Exercise directions: Would you return each entry exactly as written, omitting any pictures?

------ The input

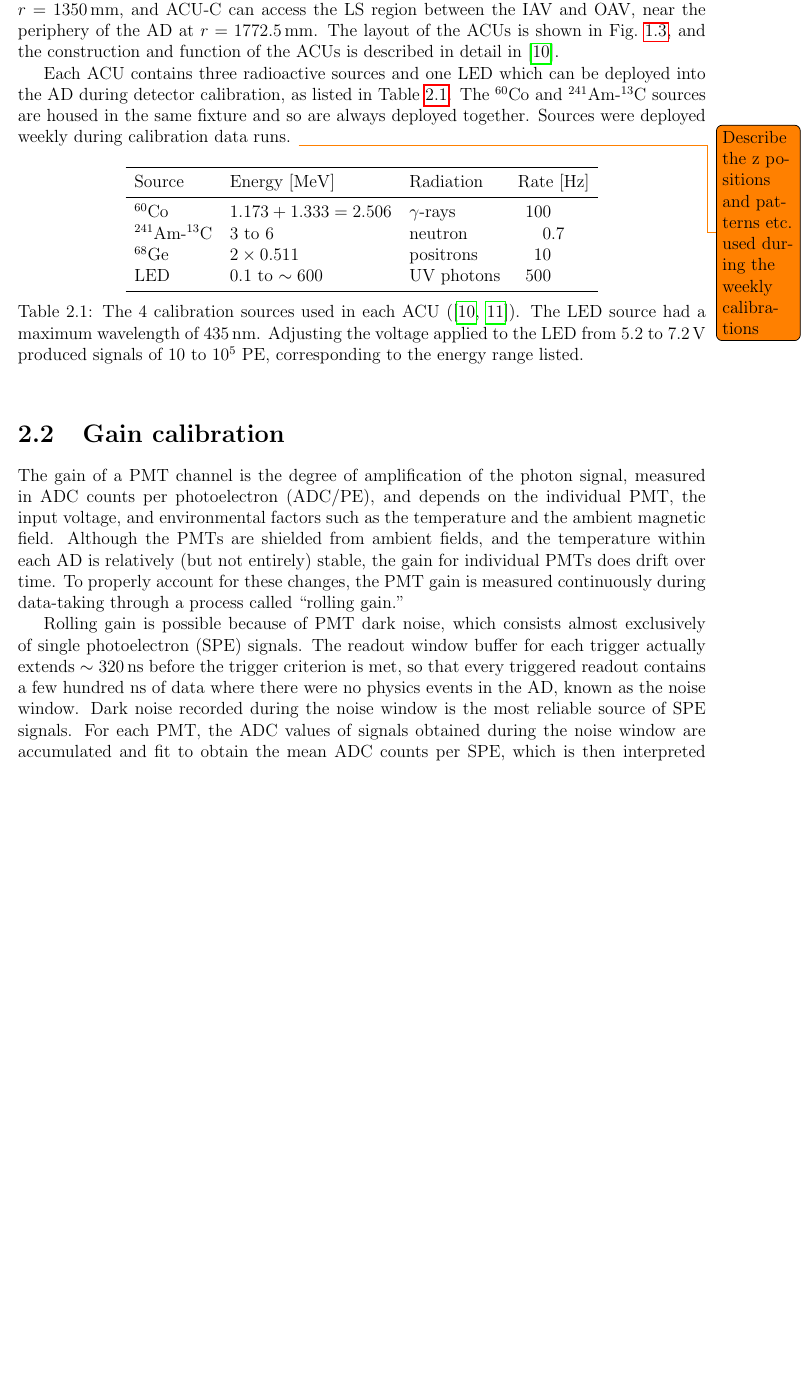
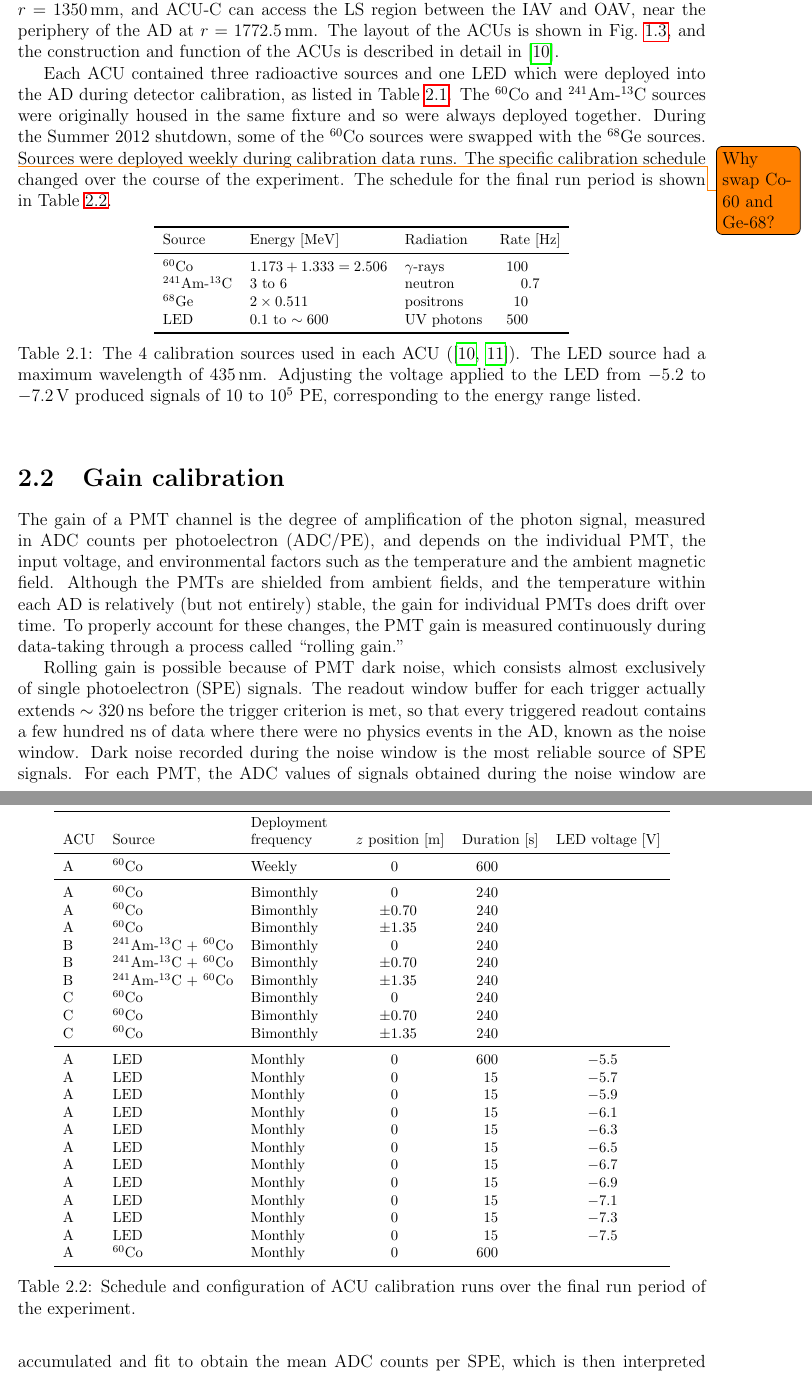
Before and after one commit to samkohn/thesis, a LaTeX thesis (thesis.tex, which reads tex/ch_calibration.tex): part of page 12 of 64 before the commit and two parts of pages 12 and 13 of 65 after it, the two joined at a grey line, cut so that both start at the same text, the shorter picture padded with empty space. Compiled offline with pdfLaTeX.

Commit message:
Add table of ACU calibration run configurations

```diff
--- a/tex/ch_calibration.tex
+++ b/tex/ch_calibration.tex
@@ -63,16 +63,20 @@ The layout of the ACUs is shown in \cref{fig:ad_cutaway},
 and the construction and function of the ACUs
 is described in detail in \cite{calib2014}.
 
-Each ACU contains three radioactive sources and one LED
-which can be deployed into the AD during detector calibration,
+Each ACU contained three radioactive sources and one LED
+which were deployed into the AD during detector calibration,
 as listed in \cref{tab:calibsources}.
 The \isotope[60]{Co} and \isotope[241]{Am}-\isotope[13]{C} sources
-are housed in the same fixture and so are always deployed together.
+were originally housed in the same fixture and so were always deployed together.
+During the Summer 2012 shutdown, some of the \isotope[60]{Co} sources
+were swapped with the \isotope[68]{Ge} sources. \todo{Why swap Co-60 and Ge-68?}
 Sources were deployed weekly during calibration data runs.
-\todo{Describe the z positions and patterns etc. used during the weekly calibrations}
+The specific calibration schedule changed over the course of the experiment.
+The schedule for the final run period is shown in \cref{tab:calib_sched}.
 
 \begin{table}[ht]
     \centering
+    \footnotesize
     \begin{tabular}[t]{lllS}
         \toprule
         Source & Energy [\si{\MeV}] & Radiation & {Rate [\si{\Hz}]} \\
@@ -87,11 +91,52 @@ Sources were deployed weekly during calibration data runs.
     \caption{
         The 4 calibration sources used in each ACU (\cite{calib2014,amc2015}).
         The LED source had a maximum wavelength of \SI{435}{\nm}.
-        Adjusting the voltage applied to the LED from \SIrange{5.2}{7.2}{\V}
+        Adjusting the voltage applied to the LED from \SIrange{-5.2}{-7.2}{\V}
         produced signals of 10 to $10^5$~\si{\pe},
         corresponding to the energy range listed.
     }
     \label{tab:calibsources}
+\end{table}
+
+\begin{table}[ht]
+    \centering
+    \footnotesize
+    \begin{tabular}[t]{lllSSS}
+        \toprule
+        ACU & Source & \parbox[b]{2.1cm}{Deployment\\frequency} & {$z$ position [m]} &
+        {Duration [s]} & {LED voltage [V]} \\
+        \midrule
+        A & \isotope[60]{Co} & Weekly & 0 & 600 & \\
+        \midrule
+        A & \isotope[60]{Co} & Bimonthly & 0 & 240 & \\
+        A & \isotope[60]{Co} & Bimonthly & +-0.70 & 240 & \\
+        A & \isotope[60]{Co} & Bimonthly & +-1.35 & 240 & \\
+        B & \amc{} + \isotope[60]{Co} & Bimonthly & 0 & 240 & \\
+        B & \amc{} + \isotope[60]{Co} & Bimonthly & +-0.70 & 240 & \\
+        B & \amc{} + \isotope[60]{Co} & Bimonthly & +-1.35 & 240 & \\
+        C & \isotope[60]{Co} & Bimonthly & 0 & 240 & \\
+        C & \isotope[60]{Co} & Bimonthly & +-0.70 & 240 & \\
+        C & \isotope[60]{Co} & Bimonthly & +-1.35 & 240 & \\
+        \midrule
+        A & LED & Monthly & 0 & 600 & -5.5 \\
+        A & LED & Monthly & 0 & 15 & -5.7 \\
+        A & LED & Monthly & 0 & 15 & -5.9 \\
+        A & LED & Monthly & 0 & 15 & -6.1 \\
+        A & LED & Monthly & 0 & 15 & -6.3 \\
+        A & LED & Monthly & 0 & 15 & -6.5 \\
+        A & LED & Monthly & 0 & 15 & -6.7 \\
+        A & LED & Monthly & 0 & 15 & -6.9 \\
+        A & LED & Monthly & 0 & 15 & -7.1 \\
+        A & LED & Monthly & 0 & 15 & -7.3 \\
+        A & LED & Monthly & 0 & 15 & -7.5 \\
+        A & \isotope[60]{Co} & Monthly & 0 & 600 \\
+        \bottomrule
+    \end{tabular}
+    \caption{
+        Schedule and configuration of ACU calibration runs
+        over the final run period of the experiment.
+    }
+    \label{tab:calib_sched}
 \end{table}
 
 \section{Gain calibration}
```
Also changed, not shown: tex/ch_calibration.tex (2 more changed lines).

------------

Solution for this exercise:
Before and after one commit to samkohn/thesis, a LaTeX thesis (thesis.tex, which reads tex/ch_calibration.tex): part of page 12 of 64 before the commit and two parts of pages 12 and 13 of 65 after it, the two joined at a grey line, cut so that both start at the same text, the shorter picture padded with empty space. Compiled offline with pdfLaTeX.

Commit message:
Add table of ACU calibration run configurations

```diff
--- a/tex/ch_calibration.tex
+++ b/tex/ch_calibration.tex
@@ -63,16 +63,20 @@ The layout of the ACUs is shown in \cref{fig:ad_cutaway},
 and the construction and function of the ACUs
 is described in detail in \cite{calib2014}.
 
-Each ACU contains three radioactive sources and one LED
-which can be deployed into the AD during detector calibration,
+Each ACU contained three radioactive sources and one LED
+which were deployed into the AD during detector calibration,
 as listed in \cref{tab:calibsources}.
 The \isotope[60]{Co} and \isotope[241]{Am}-\isotope[13]{C} sources
-are housed in the same fixture and so are always deployed together.
+were originally housed in the same fixture and so were always deployed together.
+During the Summer 2012 shutdown, some of the \isotope[60]{Co} sources
+were swapped with the \isotope[68]{Ge} sources. \todo{Why swap Co-60 and Ge-68?}
 Sources were deployed weekly during calibration data runs.
-\todo{Describe the z positions and patterns etc. used during the weekly calibrations}
+The specific calibration schedule changed over the course of the experiment.
+The schedule for the final run period is shown in \cref{tab:calib_sched}.
 
 \begin{table}[ht]
     \centering
+    \footnotesize
     \begin{tabular}[t]{lllS}
         \toprule
         Source & Energy [\si{\MeV}] & Radiation & {Rate [\si{\Hz}]} \\
@@ -87,11 +91,52 @@ Sources were deployed weekly during calibration data runs.
     \caption{
         The 4 calibration sources used in each ACU (\cite{calib2014,amc2015}).
         The LED source had a maximum wavelength of \SI{435}{\nm}.
-        Adjusting the voltage applied to the LED from \SIrange{5.2}{7.2}{\V}
+        Adjusting the voltage applied to the LED from \SIrange{-5.2}{-7.2}{\V}
         produced signals of 10 to $10^5$~\si{\pe},
         corresponding to the energy range listed.
     }
     \label{tab:calibsources}
+\end{table}
+
+\begin{table}[ht]
+    \centering
+    \footnotesize
+    \begin{tabular}[t]{lllSSS}
+        \toprule
+        ACU & Source & \parbox[b]{2.1cm}{Deployment\\frequency} & {$z$ position [m]} &
+        {Duration [s]} & {LED voltage [V]} \\
+        \midrule
+        A & \isotope[60]{Co} & Weekly & 0 & 600 & \\
+        \midrule
+        A & \isotope[60]{Co} & Bimonthly & 0 & 240 & \\
+        A & \isotope[60]{Co} & Bimonthly & +-0.70 & 240 & \\
+        A & \isotope[60]{Co} & Bimonthly & +-1.35 & 240 & \\
+        B & \amc{} + \isotope[60]{Co} & Bimonthly & 0 & 240 & \\
+        B & \amc{} + \isotope[60]{Co} & Bimonthly & +-0.70 & 240 & \\
+        B & \amc{} + \isotope[60]{Co} & Bimonthly & +-1.35 & 240 & \\
+        C & \isotope[60]{Co} & Bimonthly & 0 & 240 & \\
+        C & \isotope[60]{Co} & Bimonthly & +-0.70 & 240 & \\
+        C & \isotope[60]{Co} & Bimonthly & +-1.35 & 240 & \\
+        \midrule
+        A & LED & Monthly & 0 & 600 & -5.5 \\
+        A & LED & Monthly & 0 & 15 & -5.7 \\
+        A & LED & Monthly & 0 & 15 & -5.9 \\
+        A & LED & Monthly & 0 & 15 & -6.1 \\
+        A & LED & Monthly & 0 & 15 & -6.3 \\
+        A & LED & Monthly & 0 & 15 & -6.5 \\
+        A & LED & Monthly & 0 & 15 & -6.7 \\
+        A & LED & Monthly & 0 & 15 & -6.9 \\
+        A & LED & Monthly & 0 & 15 & -7.1 \\
+        A & LED & Monthly & 0 & 15 & -7.3 \\
+        A & LED & Monthly & 0 & 15 & -7.5 \\
+        A & \isotope[60]{Co} & Monthly & 0 & 600 \\
+        \bottomrule
+    \end{tabular}
+    \caption{
+        Schedule and configuration of ACU calibration runs
+        over the final run period of the experiment.
+    }
+    \label{tab:calib_sched}
 \end{table}
 
 \section{Gain calibration}
```
Also changed, not shown: tex/ch_calibration.tex (2 more changed lines).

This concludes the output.